= What is being asked =
In the entries that follow, how many lines contain "empty"? Please reply with only the number.

= Supplied material =
# # # # # # #

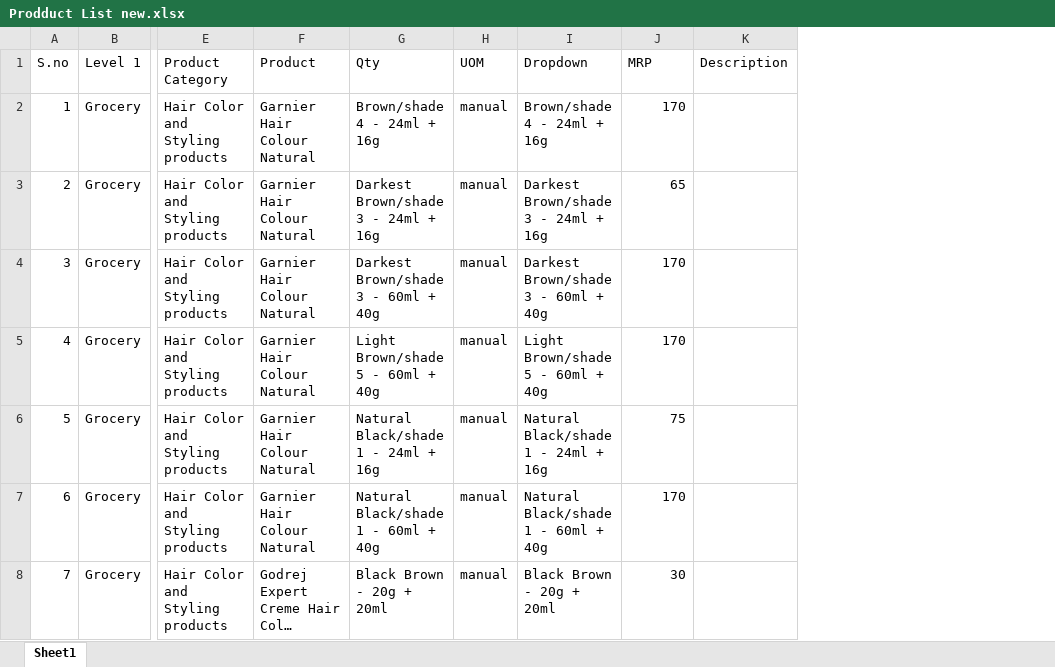
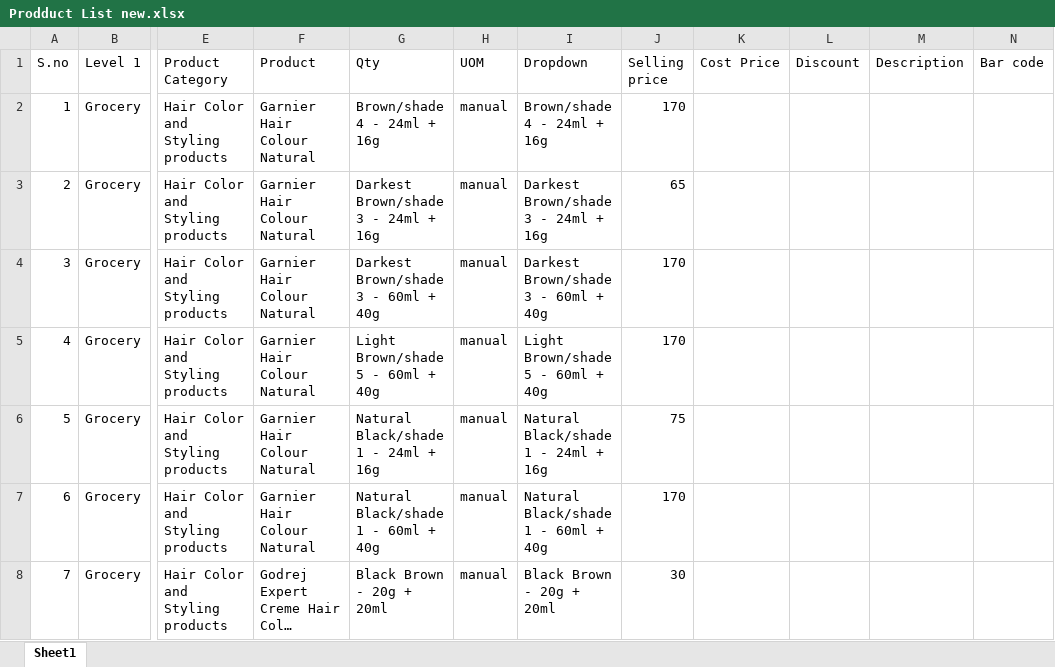
Before and after one commit to sahilsehgal1995/ShopKare_Backend, an Excel workbook: Prodduct List new.xlsx, sheet Sheet1, drawn as a sheet; only a part is shown, gaps mark what is left out; long unchanged cells end in …; values as stored, in another font and other column widths than the file's, no borders; the diff covers the shown part only; the diff names each change by its address in the sheet, - before the commit and + after, or states it on an @@ line.

Commit message:
New product list fields

```diff
--- a/Prodduct List new.xlsx (sheet Sheet1)
+++ b/Prodduct List new.xlsx (sheet Sheet1)
+column K (Cost Price), empty
+column L (Discount), empty
+column N (Bar code), empty
-J1: MRP
+J1: Selling price
```
Also changed, not shown: 3 edited cells elsewhere in this sheet, 1 other file.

# # # # # # #

= Written solution =
3